The agreement provides the new company with access to Plant & Food Research berry genetics for the development of proprietary new varieties.
The joint venture partners will create a breeding programme for new high-value berry varieties, and Miro will grow, market and sell the berries in New Zealand and globally with support from BerryCo NZ Limited.
The joint venture is a milestone in horticultural entrepreneur Steve Saunders’ vision for Miro, to create a step-change in both the New Zealand berry industry and the regional Māori economy for current and future generations.
Miro Chair Rukumoana Schaafhausen said: “Miro is owned by over twenty Māori trusts, iwi and entities from the top of the north to the top of the South Island, from the East Coast to Taranaki.
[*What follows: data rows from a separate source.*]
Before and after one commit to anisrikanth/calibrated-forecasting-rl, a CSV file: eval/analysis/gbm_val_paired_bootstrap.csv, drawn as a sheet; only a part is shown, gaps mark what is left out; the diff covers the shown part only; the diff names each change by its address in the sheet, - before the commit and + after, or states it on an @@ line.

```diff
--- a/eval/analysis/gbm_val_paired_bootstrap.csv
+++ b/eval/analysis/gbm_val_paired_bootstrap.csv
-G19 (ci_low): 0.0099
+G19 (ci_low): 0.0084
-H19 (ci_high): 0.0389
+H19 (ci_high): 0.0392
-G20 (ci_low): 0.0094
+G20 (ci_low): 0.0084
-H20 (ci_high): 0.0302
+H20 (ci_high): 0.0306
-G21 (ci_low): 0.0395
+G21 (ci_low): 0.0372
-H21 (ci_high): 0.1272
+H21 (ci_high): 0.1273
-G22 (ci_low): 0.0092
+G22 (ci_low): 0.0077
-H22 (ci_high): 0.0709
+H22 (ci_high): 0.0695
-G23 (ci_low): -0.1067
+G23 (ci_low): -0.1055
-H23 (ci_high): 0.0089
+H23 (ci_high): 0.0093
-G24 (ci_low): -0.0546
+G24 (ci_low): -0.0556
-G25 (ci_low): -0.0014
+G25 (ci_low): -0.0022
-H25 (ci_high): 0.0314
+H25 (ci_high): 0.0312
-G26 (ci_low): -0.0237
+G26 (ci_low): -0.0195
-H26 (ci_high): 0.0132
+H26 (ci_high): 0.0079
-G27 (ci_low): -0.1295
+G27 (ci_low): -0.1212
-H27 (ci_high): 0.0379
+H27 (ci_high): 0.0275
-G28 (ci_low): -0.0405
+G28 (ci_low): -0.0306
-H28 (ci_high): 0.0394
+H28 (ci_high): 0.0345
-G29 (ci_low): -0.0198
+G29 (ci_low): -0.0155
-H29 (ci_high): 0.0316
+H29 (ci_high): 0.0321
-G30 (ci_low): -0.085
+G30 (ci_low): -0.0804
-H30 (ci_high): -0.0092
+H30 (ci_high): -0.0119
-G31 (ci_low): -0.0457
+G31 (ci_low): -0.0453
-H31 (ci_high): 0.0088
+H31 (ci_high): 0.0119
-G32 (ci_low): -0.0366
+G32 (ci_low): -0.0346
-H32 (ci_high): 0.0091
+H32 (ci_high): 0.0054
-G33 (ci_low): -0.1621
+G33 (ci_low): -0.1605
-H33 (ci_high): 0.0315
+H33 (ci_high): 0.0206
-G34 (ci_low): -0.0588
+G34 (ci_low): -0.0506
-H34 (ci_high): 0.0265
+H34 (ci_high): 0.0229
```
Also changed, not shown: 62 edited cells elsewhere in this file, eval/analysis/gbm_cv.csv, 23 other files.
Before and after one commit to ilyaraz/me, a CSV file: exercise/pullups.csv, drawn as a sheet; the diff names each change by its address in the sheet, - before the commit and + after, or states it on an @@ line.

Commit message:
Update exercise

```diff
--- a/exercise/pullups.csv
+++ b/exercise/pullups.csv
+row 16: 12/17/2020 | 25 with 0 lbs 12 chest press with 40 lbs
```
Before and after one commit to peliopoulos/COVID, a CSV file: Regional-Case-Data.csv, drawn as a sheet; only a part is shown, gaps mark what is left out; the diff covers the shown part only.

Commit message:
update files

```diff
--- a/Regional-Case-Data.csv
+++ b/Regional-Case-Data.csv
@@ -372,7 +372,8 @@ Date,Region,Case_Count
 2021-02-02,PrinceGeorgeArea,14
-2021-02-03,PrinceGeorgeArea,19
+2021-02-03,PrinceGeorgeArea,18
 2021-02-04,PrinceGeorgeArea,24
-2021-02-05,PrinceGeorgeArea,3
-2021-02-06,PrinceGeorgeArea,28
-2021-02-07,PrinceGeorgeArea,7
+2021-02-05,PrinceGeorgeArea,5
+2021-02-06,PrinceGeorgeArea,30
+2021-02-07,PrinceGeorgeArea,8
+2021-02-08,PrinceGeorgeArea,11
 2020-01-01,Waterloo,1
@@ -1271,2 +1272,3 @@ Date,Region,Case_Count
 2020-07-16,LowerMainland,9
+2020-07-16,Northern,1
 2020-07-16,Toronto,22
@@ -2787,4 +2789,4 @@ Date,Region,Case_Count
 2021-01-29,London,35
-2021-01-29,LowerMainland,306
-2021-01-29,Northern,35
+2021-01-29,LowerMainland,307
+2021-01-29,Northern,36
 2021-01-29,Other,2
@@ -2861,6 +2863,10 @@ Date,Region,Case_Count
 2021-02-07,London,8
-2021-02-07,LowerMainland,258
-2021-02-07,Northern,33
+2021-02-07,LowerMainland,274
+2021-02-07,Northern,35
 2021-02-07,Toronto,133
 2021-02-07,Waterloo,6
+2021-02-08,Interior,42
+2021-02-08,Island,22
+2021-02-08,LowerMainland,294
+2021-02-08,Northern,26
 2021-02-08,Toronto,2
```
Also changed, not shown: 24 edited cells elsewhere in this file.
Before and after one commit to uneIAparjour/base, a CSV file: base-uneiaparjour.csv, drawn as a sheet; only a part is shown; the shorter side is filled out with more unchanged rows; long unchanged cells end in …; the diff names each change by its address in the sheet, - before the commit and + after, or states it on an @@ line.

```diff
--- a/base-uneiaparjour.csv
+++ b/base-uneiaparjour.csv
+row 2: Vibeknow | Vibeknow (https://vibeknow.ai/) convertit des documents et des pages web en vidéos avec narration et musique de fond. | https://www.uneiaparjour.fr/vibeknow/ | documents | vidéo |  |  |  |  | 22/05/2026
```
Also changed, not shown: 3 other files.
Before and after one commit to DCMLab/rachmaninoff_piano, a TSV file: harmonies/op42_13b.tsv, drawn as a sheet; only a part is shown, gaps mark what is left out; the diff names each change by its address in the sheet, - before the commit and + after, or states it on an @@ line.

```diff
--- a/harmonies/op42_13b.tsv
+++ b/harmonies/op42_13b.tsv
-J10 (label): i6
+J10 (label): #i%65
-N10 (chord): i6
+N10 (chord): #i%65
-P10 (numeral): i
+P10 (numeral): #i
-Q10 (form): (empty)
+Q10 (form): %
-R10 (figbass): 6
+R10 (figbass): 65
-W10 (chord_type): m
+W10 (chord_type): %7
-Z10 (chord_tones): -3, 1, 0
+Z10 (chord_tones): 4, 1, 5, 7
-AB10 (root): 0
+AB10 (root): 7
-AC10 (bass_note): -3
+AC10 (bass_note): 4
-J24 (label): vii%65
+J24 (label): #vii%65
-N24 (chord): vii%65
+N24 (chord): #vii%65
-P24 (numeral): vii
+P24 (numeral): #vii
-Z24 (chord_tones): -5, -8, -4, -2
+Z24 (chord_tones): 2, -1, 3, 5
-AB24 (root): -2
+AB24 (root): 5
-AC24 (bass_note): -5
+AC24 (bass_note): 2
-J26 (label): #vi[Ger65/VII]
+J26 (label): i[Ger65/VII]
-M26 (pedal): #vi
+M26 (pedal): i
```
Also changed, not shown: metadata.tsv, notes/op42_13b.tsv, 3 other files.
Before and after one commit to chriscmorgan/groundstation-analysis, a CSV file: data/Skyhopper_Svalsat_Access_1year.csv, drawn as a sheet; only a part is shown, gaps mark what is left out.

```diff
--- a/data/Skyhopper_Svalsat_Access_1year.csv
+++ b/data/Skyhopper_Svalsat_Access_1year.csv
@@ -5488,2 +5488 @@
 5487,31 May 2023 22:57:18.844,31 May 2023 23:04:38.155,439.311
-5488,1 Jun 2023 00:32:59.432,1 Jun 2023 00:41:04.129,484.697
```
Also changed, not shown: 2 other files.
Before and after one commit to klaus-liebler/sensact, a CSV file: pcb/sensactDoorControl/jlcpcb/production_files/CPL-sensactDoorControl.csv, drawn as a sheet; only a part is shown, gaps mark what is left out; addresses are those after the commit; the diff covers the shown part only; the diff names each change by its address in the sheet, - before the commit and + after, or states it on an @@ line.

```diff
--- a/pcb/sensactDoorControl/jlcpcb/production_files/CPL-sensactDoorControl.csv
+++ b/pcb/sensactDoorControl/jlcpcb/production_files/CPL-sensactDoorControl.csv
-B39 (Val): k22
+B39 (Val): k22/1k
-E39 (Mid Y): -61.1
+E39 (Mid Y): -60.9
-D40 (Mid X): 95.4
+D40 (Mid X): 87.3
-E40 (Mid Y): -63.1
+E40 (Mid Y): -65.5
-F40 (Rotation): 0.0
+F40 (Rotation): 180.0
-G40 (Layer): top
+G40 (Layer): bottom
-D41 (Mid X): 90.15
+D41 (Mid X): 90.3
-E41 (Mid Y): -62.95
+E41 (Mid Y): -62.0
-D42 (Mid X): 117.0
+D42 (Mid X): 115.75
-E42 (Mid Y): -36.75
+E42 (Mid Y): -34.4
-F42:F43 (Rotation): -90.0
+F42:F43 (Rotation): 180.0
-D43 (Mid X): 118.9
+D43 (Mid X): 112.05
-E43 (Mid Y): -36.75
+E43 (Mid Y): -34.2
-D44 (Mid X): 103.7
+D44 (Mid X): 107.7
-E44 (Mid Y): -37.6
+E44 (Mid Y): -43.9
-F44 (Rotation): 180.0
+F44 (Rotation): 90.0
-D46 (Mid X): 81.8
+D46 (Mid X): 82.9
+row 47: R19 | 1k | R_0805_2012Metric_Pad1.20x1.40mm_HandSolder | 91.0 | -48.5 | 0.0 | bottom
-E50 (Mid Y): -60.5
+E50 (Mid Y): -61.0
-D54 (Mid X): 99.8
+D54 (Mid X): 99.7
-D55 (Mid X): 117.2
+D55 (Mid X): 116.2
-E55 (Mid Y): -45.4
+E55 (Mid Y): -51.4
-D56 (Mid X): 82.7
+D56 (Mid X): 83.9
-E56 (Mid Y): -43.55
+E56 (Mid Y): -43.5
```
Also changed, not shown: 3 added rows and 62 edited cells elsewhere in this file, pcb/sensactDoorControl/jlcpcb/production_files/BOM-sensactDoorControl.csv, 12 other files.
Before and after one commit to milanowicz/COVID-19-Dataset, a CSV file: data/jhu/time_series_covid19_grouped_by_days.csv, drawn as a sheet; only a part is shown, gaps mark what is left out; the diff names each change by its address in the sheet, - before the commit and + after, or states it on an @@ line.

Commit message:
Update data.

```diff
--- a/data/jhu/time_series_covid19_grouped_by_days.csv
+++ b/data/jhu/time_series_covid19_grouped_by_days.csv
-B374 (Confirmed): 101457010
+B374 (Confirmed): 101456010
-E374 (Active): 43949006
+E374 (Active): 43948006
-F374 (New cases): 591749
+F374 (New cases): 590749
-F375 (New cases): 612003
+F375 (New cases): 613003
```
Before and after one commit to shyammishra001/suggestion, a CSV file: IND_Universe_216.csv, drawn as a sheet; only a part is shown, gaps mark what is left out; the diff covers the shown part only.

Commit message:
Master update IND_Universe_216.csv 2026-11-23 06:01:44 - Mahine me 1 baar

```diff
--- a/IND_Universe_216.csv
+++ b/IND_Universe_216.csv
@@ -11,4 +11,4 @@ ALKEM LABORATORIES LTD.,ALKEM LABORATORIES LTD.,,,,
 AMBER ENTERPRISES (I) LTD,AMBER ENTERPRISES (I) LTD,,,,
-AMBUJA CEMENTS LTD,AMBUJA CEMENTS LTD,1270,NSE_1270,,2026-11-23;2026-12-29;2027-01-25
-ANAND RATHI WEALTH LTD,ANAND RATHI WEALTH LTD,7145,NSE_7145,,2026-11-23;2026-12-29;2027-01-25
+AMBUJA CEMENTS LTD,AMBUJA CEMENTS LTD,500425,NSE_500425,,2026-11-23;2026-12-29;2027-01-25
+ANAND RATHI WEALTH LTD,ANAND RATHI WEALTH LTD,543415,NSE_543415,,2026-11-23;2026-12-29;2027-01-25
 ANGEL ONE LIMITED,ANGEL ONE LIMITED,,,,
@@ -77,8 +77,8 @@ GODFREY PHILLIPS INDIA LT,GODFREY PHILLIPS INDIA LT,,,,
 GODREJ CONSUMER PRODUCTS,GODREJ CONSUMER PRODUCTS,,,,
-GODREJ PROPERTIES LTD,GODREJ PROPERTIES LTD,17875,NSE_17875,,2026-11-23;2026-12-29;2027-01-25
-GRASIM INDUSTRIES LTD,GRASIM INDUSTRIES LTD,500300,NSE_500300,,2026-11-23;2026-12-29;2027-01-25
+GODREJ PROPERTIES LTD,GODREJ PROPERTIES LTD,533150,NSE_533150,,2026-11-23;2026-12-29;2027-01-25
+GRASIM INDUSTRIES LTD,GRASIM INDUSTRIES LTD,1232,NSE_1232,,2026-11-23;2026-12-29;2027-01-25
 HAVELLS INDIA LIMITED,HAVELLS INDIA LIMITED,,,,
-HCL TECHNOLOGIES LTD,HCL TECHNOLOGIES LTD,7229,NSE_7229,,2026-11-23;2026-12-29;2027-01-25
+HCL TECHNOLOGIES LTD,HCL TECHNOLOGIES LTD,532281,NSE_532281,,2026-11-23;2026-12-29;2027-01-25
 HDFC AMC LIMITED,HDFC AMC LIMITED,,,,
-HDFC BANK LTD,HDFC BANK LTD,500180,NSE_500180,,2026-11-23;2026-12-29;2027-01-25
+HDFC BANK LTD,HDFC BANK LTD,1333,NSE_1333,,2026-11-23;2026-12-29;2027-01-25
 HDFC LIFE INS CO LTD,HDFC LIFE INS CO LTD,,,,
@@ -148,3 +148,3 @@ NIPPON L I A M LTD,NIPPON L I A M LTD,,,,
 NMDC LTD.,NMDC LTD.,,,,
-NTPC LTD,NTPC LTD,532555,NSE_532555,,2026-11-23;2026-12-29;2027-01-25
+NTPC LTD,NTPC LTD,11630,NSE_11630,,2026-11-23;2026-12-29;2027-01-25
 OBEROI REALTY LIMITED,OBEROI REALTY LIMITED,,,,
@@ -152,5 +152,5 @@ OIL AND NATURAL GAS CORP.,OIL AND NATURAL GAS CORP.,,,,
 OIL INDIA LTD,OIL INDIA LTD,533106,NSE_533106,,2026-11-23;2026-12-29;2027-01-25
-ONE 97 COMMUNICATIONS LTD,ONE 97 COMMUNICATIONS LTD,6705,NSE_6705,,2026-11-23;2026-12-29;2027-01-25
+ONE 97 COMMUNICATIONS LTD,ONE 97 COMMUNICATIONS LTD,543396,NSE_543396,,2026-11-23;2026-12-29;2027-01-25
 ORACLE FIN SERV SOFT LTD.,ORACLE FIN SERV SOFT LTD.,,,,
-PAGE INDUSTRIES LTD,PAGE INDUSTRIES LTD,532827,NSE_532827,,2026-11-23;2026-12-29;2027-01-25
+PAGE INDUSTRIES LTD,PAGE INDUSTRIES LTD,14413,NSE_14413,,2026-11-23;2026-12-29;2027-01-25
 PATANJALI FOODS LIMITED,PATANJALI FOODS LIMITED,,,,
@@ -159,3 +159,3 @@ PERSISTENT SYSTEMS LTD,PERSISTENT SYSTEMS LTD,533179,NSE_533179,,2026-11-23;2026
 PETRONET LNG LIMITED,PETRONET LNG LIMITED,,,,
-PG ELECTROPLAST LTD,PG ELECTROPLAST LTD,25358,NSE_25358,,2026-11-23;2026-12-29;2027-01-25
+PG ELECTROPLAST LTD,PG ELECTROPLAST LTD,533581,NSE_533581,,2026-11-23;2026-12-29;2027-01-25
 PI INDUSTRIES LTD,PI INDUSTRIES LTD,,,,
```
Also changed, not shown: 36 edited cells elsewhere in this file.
We came together because we wanted jobs for our people, higher returns on our land, and to own IP and a global business that would secure a future for our mokopuna. We’re so excited about the opportunities ahead of us and we would love for more Māori landowners to join in.
Billion dollar business?
“In simple terms, Miro is aiming to build a business every bit as successful as [kiwifruit firm] Zespri. It represents a high-value, market-led, vertically-integrated berry export business. There’s no reason why berries can’t be the next billion dollar New Zealand horticulture industry, and we’re proud to partner with Plant & Food Research to create that future.”
Plant & Food Research CEO David Hughes said the joint venture was aligned with the science company’s mandate to use research innovation to add value to fruit, vegetable, crop and food products and their industries.
“In Miro we have a partner with global ambitions matched by scale and capability in New Zealand,” he said “This deal will open up fresh innovation challenges for our scientists and it’s a welcome addition to our diverse range of commercial activity. We are especially pleased to contribute to the rapidly-growing Māori economy and to support job creation and business activity in the regions.”
Willie Jackson, the Minister of Employment and Associate Minister for Māori Development, attended and spoke at the signing event.
In January, we reported on a new $1m project that aims to join some of New Zealand's Māori-owned food and beverage businesses with leading researchers to develop new functional products for export to Asia.
Nuku ki te Puku, which connects Māori food and beverage businesses across the supply chain, is partnering with New Zealand's High-Value Nutrition National Science Challenge to develop high-value food-for-health products.
The prototype food will be a new plant-based product that meets nutrient content regulations within New Zealand and China for higher-protein, lower-carbohydrate and lower-glycaemic index (GI) snack foods.